When Susan traveled to Egypt in 2009, I insisted she visit the Bibliotheca Alexandrina, built in the spirit of the ancient Library in Alexandria. With a raised eyebrow and a skeptical husband, she agreed. I learned in an email that Susan was awed by the architecture and sheer drama of the library:
But Susan also made her own connection with the children’s librarian, Shaymaa Saad,
who would become the narrator of our story.
Now she blogs on our site, expressing the hope that became real for those moments in Alexandria, that “if we try to raise our children on crossing the bridge and interacting with the other, many misunderstandings will be cleared to all our benefit.”
Our Hands connections have been serendipitous, exhilarating, goose-bumpy – and available to anyone with a tinge of curiosity. When I needed high quality photos of the library in a hurry, I wrote to a generic email address on the Library’s Facebook page and crossed my fingers.
No problem, responded Kholoud Said, and the photos were mine.
Another generic email to the British Library, seeking permission to post images of the ancient Duanhong scrolls – so similar to the ancient Egyptian ones – on our website (handsaroundthelibrary.com).
Victoria Swift emailed her permission, and now I’ll look her up the next time I am able to travel to London.
Soon (well, not so soon really…) with advance copies were in our hands, we learned that library director Ismail Serageldin was speaking in Washington.

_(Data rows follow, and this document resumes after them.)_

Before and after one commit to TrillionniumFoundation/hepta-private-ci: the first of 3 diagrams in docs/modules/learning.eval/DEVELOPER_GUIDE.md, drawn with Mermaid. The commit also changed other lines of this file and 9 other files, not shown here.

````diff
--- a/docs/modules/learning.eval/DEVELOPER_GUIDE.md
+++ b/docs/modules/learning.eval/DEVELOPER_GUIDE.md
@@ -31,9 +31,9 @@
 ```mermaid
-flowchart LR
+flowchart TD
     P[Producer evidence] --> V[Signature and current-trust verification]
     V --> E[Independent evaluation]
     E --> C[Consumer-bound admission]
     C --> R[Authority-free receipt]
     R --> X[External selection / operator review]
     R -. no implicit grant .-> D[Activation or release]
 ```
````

Did he have time to squeeze in a coffee?
And did he really have a suit like the one Susan snipped for him out of gray papers?
“Well, actually…pretty close.” He laughed.
To celebrate the launch of our book, we connected fourth and fifth graders in Alexandria, Virginia (Burgundy Farm Country Day School) and Alexandria, Egypt. They discovered they all like pizza and computer games, but they also learned that for all the wondrous opportunities afforded by the Bibliotheca Alexandrina, it was the American children who have multiple, free public libraries close to their homes.
We are in fact, in the midst of National Friends of Libraries Week, sponsored by the ALA division United for Libraries. The two Friends groups honored with awards for innovative activities to support their libraries will be receiving signed copies of Hands Around the Library. and Friends of the Takoma Park Library in Maryland will be hosting a Hands Around the Library event on Oct. 24.
Do you know of a cool library project, in the U.S. or beyond? Let us know about it at Karen@handsaroundthelibrary.com.
The words of Andrew Carnegie still ring true: “A library outranks any other one thing a community can do to benefit its people. It is a never failing spring in the desert.”